→ What you should do
Each line of the entries that mentions the string "label" needs to be reported.

(Given data)

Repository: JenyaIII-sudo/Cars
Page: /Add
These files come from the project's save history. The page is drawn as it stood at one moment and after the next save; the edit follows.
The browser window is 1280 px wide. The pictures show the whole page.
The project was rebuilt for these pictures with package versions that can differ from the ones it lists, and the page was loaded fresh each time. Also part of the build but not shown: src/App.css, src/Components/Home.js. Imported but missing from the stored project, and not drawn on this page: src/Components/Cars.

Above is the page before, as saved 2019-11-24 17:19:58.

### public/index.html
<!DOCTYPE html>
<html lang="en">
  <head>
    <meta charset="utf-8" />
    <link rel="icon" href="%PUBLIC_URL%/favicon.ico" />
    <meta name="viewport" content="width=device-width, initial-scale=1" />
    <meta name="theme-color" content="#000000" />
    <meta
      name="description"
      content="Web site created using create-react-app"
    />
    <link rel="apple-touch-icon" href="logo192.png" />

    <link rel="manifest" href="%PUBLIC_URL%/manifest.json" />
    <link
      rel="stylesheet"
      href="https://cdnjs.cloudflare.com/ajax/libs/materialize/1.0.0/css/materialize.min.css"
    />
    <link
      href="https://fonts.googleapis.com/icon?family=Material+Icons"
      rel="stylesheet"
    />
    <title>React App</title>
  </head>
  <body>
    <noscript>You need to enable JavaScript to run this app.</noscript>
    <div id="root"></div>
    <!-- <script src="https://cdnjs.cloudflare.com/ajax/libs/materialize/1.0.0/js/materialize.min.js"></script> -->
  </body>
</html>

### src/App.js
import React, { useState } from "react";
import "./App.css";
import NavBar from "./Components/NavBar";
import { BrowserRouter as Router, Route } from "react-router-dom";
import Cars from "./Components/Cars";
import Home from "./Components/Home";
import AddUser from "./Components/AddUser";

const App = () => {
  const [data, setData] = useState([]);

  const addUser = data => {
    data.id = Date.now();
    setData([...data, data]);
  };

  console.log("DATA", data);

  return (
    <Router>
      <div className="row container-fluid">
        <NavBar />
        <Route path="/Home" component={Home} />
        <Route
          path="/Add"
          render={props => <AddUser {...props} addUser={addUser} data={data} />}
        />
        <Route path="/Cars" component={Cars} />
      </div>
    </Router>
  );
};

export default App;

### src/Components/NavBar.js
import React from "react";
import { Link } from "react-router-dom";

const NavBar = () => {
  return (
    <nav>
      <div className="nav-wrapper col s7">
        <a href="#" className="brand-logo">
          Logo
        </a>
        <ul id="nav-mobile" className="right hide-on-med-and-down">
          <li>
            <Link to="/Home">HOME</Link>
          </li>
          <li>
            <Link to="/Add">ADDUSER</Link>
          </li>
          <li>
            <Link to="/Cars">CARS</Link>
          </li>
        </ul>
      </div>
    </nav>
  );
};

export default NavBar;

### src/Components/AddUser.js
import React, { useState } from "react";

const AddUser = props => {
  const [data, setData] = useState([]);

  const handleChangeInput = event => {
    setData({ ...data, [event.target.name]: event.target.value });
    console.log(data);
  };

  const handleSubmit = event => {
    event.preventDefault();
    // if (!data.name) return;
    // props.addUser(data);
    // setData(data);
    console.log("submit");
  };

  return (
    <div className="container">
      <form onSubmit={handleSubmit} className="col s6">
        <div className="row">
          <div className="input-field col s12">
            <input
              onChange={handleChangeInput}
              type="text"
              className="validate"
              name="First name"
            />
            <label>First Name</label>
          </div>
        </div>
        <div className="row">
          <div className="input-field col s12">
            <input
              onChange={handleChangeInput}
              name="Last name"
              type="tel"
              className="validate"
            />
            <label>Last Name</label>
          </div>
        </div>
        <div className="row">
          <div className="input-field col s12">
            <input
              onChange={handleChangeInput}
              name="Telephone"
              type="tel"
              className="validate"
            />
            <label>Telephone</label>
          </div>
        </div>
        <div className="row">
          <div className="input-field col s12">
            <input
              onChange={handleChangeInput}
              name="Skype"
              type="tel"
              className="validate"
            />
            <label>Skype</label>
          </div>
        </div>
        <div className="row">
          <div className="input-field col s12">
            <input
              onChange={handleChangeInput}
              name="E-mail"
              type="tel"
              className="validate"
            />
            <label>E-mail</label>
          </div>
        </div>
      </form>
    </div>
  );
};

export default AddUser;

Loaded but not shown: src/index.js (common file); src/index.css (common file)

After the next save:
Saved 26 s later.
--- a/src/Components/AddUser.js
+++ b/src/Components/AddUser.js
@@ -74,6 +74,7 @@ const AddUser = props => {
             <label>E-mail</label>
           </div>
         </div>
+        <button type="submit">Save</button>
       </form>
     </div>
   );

(End Given data)

→ Answer to this problem
            <label>First Name</label>
            <label>Last Name</label>
            <label>Telephone</label>
            <label>Skype</label>
            <label>E-mail</label>
             <label>E-mail</label>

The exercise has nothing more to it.